This article appeared in Consent #2 (March-April 1988)
- Lloyd Walker
On April 9, 1987, the Supreme Court of Canada ruled that the right to strike is NOT protected by the Charter of Rights and Freedoms. As a result, union leaders have claimed that the door is now open for the government to legislate any strikers back to work. The "labour movement" is in an uproar, but for all the wrong reasons.
Let's identify the nature of a "job" before we look at the validity of any argument supporting strike action.
No one has a "right" to a job. Jobs are not property that can be possessed like a house or a car. Jobs are a consequence of voluntary agreements between two parties, an employer and an employee. As such, a job cannot be "possessed" or "owned" in the sense of property. An employer-employee relationship is as intangible as a marriage relationship because if either party left, the agreement, the relationship, and thus the marriage ceases to exist.
In a voluntary relationship, either party has the right and freedom to terminate it.
In a free society (i.e., where all relationship are voluntary), governments have no right to impose relationships.
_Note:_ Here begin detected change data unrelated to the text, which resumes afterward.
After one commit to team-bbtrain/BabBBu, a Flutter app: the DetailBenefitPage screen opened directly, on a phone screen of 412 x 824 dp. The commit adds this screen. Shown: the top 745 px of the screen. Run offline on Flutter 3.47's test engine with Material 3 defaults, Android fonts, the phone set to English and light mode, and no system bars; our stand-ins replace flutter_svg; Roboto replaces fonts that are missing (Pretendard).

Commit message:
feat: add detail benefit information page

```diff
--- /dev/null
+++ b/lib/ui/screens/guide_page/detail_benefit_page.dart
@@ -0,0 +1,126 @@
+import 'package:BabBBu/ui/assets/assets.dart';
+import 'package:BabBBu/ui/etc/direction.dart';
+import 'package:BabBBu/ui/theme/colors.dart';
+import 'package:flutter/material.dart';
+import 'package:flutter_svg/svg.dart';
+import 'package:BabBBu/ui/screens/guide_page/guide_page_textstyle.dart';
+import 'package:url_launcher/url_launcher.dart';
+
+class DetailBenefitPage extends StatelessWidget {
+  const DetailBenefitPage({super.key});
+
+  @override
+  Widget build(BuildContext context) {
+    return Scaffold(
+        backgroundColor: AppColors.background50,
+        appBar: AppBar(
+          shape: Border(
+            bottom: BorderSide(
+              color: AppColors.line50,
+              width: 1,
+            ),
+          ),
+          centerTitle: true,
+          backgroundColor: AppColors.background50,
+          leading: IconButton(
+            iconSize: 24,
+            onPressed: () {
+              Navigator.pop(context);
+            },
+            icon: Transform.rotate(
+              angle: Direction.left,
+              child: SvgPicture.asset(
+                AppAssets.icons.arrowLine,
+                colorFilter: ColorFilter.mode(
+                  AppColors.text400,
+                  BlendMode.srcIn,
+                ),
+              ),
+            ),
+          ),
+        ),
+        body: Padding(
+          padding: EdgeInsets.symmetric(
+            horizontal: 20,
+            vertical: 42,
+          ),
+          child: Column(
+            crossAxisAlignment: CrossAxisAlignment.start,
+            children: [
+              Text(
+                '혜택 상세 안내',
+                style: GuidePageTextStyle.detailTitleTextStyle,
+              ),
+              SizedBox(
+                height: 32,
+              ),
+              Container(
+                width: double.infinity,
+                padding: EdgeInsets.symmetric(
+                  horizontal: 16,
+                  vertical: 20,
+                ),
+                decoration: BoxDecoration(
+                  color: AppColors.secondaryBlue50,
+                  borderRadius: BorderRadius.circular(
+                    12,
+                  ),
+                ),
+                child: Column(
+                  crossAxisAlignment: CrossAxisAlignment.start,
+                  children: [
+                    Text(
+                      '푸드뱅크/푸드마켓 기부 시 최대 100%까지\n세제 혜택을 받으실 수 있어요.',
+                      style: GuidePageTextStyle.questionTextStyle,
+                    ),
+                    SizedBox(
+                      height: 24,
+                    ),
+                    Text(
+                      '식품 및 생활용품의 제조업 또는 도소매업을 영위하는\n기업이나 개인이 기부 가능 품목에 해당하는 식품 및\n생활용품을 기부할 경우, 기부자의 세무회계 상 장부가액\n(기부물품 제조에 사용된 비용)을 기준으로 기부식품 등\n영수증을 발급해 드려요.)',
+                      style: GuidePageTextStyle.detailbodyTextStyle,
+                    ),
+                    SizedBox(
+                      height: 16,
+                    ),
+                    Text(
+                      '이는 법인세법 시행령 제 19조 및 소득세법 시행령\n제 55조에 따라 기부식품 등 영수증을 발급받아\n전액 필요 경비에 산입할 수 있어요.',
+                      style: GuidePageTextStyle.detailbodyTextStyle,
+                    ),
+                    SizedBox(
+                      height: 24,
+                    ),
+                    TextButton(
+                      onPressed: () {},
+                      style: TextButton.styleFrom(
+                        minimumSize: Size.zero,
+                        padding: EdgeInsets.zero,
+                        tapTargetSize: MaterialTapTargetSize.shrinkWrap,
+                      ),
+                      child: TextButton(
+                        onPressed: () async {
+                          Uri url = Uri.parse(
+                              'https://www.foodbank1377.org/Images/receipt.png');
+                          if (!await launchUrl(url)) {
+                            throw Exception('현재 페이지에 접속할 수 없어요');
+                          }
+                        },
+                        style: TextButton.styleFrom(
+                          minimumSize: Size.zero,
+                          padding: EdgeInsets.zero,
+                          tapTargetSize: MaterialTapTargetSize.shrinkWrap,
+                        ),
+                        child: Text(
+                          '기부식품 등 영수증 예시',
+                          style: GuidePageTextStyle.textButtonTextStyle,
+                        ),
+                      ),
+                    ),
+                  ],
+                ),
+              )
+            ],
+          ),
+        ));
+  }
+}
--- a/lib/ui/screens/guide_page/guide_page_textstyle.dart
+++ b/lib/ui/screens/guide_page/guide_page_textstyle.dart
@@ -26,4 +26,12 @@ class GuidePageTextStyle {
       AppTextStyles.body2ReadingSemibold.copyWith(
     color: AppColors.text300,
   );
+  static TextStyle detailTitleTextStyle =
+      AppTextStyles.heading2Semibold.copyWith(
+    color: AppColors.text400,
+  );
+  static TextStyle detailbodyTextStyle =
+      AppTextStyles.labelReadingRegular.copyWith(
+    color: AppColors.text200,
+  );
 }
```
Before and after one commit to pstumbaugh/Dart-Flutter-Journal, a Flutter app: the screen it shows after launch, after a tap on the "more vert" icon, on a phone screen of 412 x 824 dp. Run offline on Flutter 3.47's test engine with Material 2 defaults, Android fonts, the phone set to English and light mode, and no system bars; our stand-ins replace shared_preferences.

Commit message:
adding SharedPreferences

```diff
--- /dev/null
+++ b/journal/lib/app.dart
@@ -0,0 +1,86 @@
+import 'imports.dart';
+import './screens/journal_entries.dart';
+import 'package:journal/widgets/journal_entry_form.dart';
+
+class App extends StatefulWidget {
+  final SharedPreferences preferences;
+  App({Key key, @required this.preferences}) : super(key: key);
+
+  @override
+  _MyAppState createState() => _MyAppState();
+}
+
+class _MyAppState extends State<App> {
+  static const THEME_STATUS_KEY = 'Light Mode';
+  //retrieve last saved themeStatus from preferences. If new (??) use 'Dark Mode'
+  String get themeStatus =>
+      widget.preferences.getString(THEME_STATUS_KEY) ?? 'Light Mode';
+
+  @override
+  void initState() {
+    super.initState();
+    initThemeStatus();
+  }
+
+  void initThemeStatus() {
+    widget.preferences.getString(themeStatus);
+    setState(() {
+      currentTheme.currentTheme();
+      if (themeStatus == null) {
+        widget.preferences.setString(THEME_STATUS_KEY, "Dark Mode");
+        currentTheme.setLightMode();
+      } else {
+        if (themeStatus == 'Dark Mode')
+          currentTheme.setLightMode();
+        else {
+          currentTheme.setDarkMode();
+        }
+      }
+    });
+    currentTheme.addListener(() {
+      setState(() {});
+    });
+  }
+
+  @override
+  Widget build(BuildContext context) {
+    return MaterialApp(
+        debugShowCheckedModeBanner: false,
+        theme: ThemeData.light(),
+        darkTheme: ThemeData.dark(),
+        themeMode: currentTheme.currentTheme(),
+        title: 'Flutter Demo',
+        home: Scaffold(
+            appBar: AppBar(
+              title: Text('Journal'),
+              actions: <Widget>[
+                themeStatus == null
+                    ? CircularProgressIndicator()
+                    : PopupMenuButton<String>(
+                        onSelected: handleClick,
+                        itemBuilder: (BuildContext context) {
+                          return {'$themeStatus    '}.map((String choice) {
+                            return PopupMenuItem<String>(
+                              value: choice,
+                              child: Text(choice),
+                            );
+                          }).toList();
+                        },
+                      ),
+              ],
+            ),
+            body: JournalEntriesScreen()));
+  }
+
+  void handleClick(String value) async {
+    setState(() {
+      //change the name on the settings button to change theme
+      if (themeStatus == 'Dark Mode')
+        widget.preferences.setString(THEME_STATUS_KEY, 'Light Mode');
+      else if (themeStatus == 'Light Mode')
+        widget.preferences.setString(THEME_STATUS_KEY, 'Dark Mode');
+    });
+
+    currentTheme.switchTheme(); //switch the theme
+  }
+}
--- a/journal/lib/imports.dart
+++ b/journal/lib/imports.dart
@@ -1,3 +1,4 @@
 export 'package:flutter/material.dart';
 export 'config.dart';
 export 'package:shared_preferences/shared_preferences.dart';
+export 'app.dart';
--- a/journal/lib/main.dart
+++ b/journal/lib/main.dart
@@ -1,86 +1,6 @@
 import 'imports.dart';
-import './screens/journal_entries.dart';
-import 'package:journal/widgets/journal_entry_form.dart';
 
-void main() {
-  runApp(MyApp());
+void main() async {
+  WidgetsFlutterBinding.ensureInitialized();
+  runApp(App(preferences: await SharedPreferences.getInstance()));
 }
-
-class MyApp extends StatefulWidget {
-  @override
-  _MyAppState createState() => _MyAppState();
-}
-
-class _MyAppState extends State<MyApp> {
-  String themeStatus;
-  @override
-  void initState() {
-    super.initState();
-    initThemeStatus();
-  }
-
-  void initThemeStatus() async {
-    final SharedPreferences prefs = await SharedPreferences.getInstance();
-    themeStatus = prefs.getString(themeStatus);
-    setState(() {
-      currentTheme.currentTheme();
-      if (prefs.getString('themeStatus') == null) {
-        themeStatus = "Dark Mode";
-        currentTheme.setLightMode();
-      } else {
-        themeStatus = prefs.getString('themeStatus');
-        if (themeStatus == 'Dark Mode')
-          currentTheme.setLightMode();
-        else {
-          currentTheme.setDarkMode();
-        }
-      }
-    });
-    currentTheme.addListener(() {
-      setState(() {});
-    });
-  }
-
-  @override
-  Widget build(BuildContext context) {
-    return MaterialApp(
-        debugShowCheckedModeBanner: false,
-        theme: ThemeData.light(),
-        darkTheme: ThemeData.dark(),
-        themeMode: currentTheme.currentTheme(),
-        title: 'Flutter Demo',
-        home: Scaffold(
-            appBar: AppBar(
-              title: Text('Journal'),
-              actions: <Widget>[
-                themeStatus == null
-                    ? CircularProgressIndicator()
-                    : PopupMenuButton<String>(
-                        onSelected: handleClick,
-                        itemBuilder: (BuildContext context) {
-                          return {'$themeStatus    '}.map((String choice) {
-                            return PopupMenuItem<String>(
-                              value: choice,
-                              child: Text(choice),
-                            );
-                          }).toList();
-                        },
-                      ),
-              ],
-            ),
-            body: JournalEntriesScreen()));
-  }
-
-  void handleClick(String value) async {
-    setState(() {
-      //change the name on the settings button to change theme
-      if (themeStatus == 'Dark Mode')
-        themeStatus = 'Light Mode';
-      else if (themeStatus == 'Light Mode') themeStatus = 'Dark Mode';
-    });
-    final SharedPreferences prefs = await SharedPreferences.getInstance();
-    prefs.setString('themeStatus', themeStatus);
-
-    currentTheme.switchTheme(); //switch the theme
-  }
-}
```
Agreements between CONSENTING parties require governments only to arbitrate or enforce the voluntary contract. And the function of government is to be an impartial arbiter of justice.
Since all of us, even those without union representation, have the right to withhold our services (i.e., quit our jobs), what is the labour movement really supporting by arguing that the "right" to strike be constitutionally guaranteed?
The "right to strike" is really not a "right" at all; it is a political privilege. Unions want to be able to withhold labour from management or owners without taking the same risk everyone else must take in effort to increase wages. Organized labour wants jobs recognized as "property" so it can "possess" those jobs and thus prevent anyone else from "owning" those same jobs.
In short, unions want to control not only their own members, but non-members as well --- through the form of legislation that protects them from competition in labour.
Government legislation is the key to organized labour's willingness to ignore the economic realities of the day and to pursue policies that are detrimental to its members, to employers, and to labour competition. This legal privilege prevents the labour market from being self-regulating, causing the "need" for even more government involvement in employee-employer relationships.
Philosophically and pragmatically, there is only one way to obtain and maintain a privilege of this type --- through the use of FORCE.
Admittedly, the use of the word "force" in this circumstance upsets a lot people, particularly those within the labour movement --- and with good reason. After all, a common expression of force is direct physical violence, something most people condemn, yet something which unions criticize only half-heartedly, especially when they perceive that their interests are at stake.
But regardless of one's personal perspective on unions, it's pretty hard to deny that they get their power to coerce relationships from the very source that should be preventing the use of force --- government itself. Why? Because the labour movement has successfully pressured legislators into ignoring the RIGHTS of individuals and granting some of them (its members) SPECIAL STATUS. But, special status only lasts as long as you have the legislator's ear. In today's world, power changes hands with each election and thus the voices heard by government also change.
Given these political realities, it is quite possible that legislators could ban the very existence of unions (i.e., even as voluntary labour associations). Of course, this would be just as wrong as what they're doing now, but either consequence would be the result of labour legislation based on pursuing INTERESTS at the expense of the RIGHTS of individuals.
When it comes right down to it, the truth is that all of us have the right to withhold our services. What we DON'T have, and should never have, is the "right" to hold our employer or any other citizen hostage to our desires.